TASK DETAILS: Lines in the listing below may contain the string "moderador". Say how many do, giving only the number.

THE DATA:

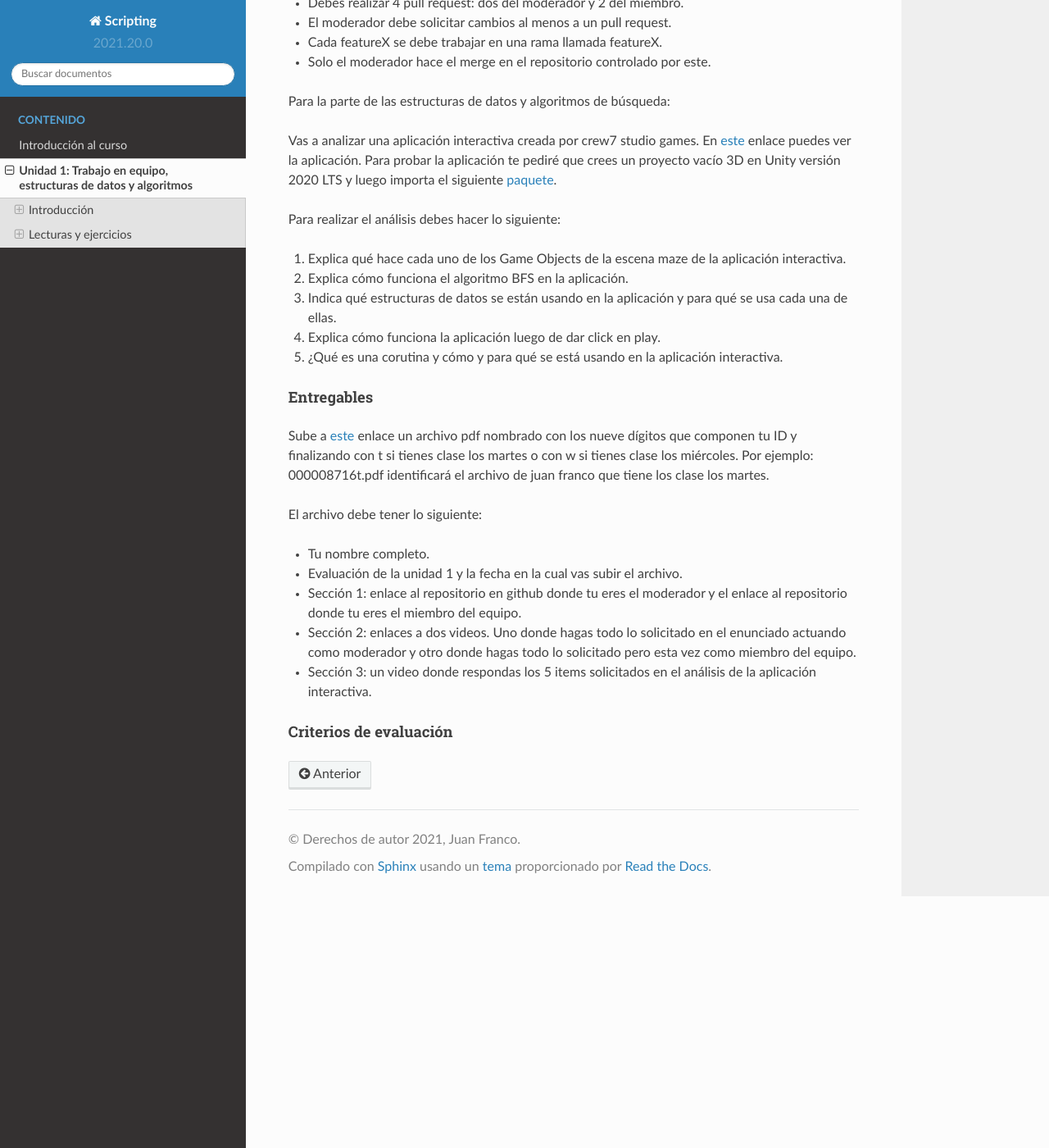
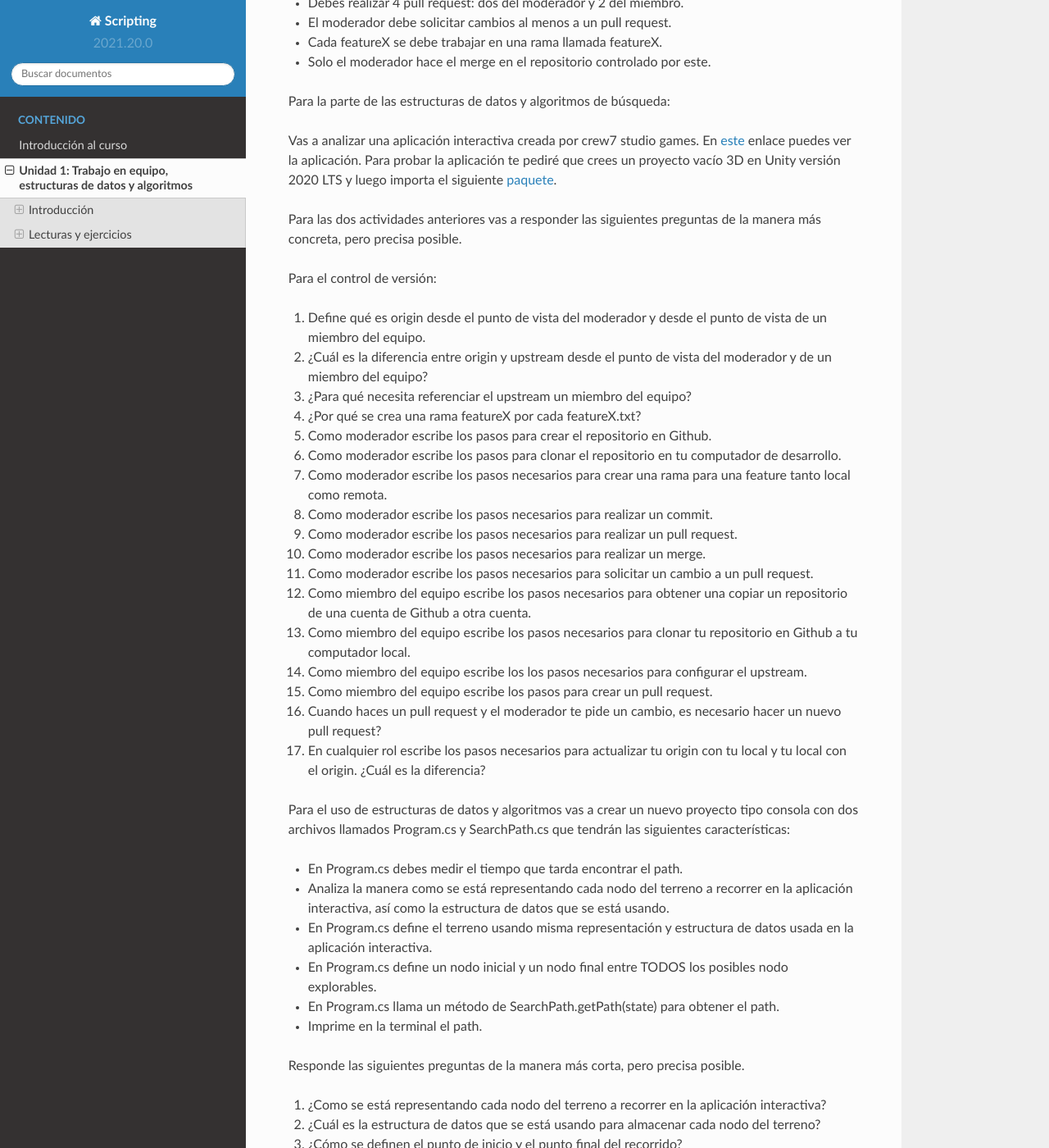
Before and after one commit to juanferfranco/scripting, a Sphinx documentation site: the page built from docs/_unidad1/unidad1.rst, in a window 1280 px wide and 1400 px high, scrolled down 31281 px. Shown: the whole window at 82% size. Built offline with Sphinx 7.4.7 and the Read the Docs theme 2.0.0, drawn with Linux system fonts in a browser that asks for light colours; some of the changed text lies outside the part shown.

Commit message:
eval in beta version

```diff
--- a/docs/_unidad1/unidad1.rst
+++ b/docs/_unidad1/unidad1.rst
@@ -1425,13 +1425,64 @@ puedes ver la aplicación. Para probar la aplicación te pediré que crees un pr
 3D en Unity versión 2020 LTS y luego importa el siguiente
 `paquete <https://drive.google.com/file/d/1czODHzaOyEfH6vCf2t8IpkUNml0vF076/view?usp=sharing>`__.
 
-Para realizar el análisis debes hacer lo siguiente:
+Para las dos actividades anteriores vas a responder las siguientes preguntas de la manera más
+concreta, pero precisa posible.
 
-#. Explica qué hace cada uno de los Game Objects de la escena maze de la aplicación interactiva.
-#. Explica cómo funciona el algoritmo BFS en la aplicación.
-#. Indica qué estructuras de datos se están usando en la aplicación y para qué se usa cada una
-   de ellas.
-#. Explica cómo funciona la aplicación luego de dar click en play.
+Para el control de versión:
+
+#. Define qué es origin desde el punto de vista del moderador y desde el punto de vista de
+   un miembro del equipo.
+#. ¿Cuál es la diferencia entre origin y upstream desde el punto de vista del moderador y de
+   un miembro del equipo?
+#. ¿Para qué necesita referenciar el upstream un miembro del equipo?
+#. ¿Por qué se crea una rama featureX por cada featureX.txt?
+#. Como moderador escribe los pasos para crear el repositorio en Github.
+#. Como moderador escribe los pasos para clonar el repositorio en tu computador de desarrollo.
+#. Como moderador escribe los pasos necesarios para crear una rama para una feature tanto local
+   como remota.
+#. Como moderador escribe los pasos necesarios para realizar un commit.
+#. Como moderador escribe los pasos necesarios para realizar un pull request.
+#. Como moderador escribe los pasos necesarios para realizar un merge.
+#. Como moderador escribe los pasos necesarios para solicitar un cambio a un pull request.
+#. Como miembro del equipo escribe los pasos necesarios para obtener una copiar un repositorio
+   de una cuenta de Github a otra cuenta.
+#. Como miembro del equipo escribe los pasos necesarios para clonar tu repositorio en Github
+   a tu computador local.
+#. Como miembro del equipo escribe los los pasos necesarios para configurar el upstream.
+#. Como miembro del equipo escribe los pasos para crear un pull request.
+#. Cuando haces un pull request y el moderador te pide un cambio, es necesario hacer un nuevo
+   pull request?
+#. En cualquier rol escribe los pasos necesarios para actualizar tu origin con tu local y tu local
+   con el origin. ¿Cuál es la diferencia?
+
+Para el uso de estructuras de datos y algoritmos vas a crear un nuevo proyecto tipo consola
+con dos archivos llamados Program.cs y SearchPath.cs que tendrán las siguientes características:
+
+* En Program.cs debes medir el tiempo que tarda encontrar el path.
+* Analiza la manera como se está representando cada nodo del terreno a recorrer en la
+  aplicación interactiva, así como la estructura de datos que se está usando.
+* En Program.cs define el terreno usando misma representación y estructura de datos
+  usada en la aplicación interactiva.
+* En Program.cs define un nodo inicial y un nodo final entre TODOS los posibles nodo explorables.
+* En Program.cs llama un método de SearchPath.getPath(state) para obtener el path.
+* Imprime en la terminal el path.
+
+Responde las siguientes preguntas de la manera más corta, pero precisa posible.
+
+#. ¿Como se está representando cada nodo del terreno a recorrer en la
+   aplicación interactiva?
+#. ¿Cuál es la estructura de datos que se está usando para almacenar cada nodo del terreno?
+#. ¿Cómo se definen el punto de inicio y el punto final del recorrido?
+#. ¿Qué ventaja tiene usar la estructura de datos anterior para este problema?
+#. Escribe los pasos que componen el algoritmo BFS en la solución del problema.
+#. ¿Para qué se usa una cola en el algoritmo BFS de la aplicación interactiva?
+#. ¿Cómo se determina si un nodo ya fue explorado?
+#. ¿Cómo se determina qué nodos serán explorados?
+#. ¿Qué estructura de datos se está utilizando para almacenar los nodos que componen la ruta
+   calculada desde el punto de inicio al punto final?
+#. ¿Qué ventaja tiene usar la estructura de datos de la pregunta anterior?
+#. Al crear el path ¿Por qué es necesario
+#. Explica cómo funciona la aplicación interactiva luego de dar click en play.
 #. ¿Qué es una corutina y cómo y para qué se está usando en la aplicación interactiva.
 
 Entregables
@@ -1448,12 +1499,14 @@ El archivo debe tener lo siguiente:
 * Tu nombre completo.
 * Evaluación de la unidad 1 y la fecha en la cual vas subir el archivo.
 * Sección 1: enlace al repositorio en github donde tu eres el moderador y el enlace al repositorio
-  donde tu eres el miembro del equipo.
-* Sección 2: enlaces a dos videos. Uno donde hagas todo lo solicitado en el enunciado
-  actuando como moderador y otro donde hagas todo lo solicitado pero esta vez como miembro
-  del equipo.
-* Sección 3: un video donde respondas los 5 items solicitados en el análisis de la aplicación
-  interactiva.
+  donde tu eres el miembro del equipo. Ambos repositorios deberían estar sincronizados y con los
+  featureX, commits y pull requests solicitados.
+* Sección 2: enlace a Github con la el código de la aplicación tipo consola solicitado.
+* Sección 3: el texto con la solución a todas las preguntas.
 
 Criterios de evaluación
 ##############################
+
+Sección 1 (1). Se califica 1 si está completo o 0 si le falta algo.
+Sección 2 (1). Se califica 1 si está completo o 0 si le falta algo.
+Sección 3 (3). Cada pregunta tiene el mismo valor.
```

ANSWER TO THIS TASK: 12